Problem details
A faithful, word-for-word copy of the records is required, and it must contain no pictures.

......

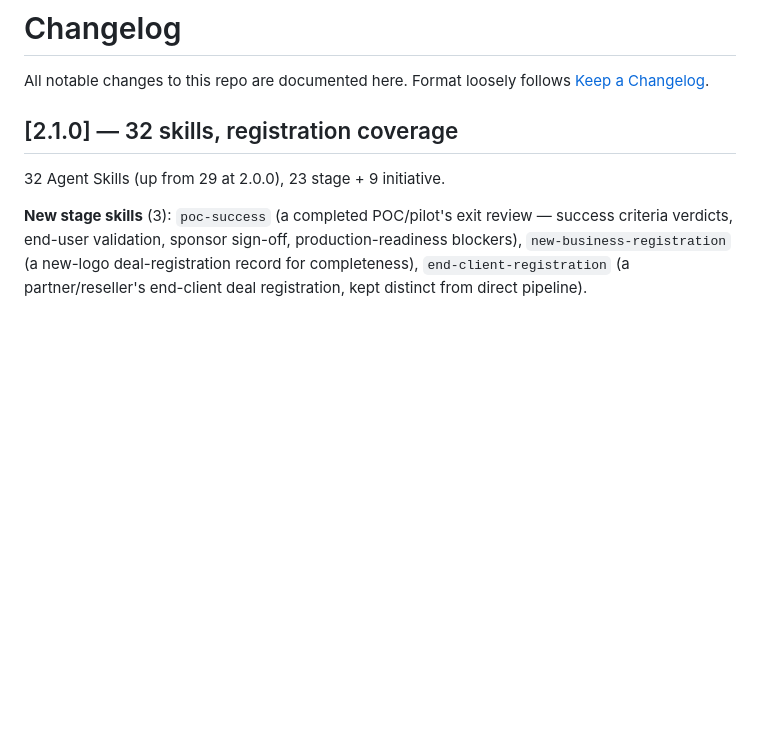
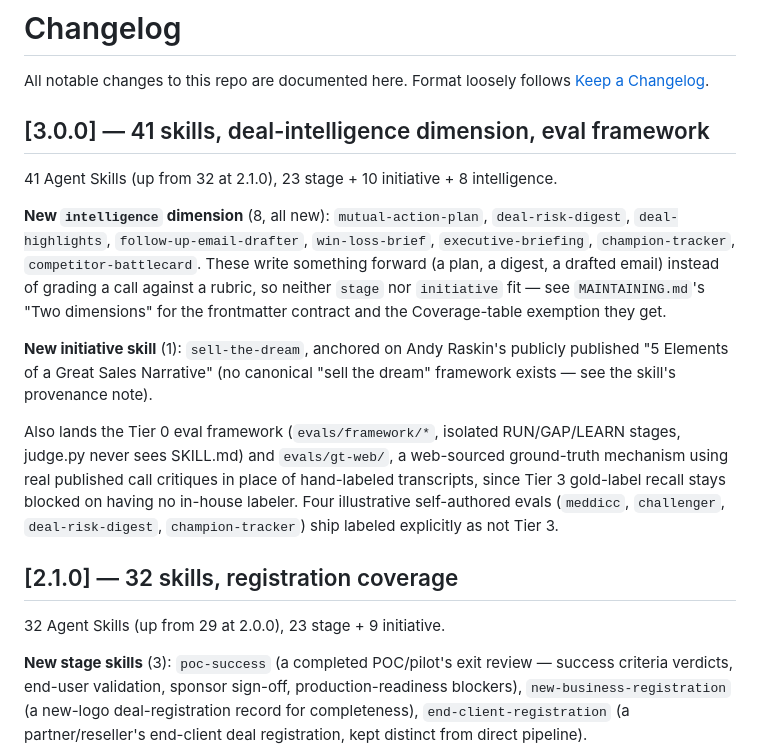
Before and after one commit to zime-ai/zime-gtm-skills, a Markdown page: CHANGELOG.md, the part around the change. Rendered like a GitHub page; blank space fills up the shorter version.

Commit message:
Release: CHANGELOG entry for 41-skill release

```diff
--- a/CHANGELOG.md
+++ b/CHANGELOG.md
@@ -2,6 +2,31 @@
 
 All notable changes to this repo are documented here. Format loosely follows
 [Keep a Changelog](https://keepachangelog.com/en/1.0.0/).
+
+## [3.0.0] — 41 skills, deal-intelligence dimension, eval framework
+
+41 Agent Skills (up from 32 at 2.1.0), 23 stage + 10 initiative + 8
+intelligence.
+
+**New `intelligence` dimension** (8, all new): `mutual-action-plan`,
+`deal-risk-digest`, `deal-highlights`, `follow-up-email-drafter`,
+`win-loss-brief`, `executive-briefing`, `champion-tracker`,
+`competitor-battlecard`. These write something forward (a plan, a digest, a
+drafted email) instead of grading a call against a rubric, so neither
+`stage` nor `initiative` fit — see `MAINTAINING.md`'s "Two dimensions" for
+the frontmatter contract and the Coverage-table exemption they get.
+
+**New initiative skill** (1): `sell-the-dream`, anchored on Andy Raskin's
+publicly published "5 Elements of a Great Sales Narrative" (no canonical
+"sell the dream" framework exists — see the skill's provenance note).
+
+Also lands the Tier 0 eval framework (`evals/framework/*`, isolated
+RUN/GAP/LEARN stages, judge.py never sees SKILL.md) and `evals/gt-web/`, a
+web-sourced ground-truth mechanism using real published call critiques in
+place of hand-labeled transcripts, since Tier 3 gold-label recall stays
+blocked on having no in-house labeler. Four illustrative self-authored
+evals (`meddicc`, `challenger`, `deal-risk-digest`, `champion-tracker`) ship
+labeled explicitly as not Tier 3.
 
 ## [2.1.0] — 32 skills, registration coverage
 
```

......

Task answer
Before and after one commit to zime-ai/zime-gtm-skills, a Markdown page: CHANGELOG.md, the part around the change. Rendered like a GitHub page; blank space fills up the shorter version.

Commit message:
Release: CHANGELOG entry for 41-skill release

```diff
--- a/CHANGELOG.md
+++ b/CHANGELOG.md
@@ -2,6 +2,31 @@
 
 All notable changes to this repo are documented here. Format loosely follows
 [Keep a Changelog](https://keepachangelog.com/en/1.0.0/).
+
+## [3.0.0] — 41 skills, deal-intelligence dimension, eval framework
+
+41 Agent Skills (up from 32 at 2.1.0), 23 stage + 10 initiative + 8
+intelligence.
+
+**New `intelligence` dimension** (8, all new): `mutual-action-plan`,
+`deal-risk-digest`, `deal-highlights`, `follow-up-email-drafter`,
+`win-loss-brief`, `executive-briefing`, `champion-tracker`,
+`competitor-battlecard`. These write something forward (a plan, a digest, a
+drafted email) instead of grading a call against a rubric, so neither
+`stage` nor `initiative` fit — see `MAINTAINING.md`'s "Two dimensions" for
+the frontmatter contract and the Coverage-table exemption they get.
+
+**New initiative skill** (1): `sell-the-dream`, anchored on Andy Raskin's
+publicly published "5 Elements of a Great Sales Narrative" (no canonical
+"sell the dream" framework exists — see the skill's provenance note).
+
+Also lands the Tier 0 eval framework (`evals/framework/*`, isolated
+RUN/GAP/LEARN stages, judge.py never sees SKILL.md) and `evals/gt-web/`, a
+web-sourced ground-truth mechanism using real published call critiques in
+place of hand-labeled transcripts, since Tier 3 gold-label recall stays
+blocked on having no in-house labeler. Four illustrative self-authored
+evals (`meddicc`, `challenger`, `deal-risk-digest`, `champion-tracker`) ship
+labeled explicitly as not Tier 3.
 
 ## [2.1.0] — 32 skills, registration coverage
 
```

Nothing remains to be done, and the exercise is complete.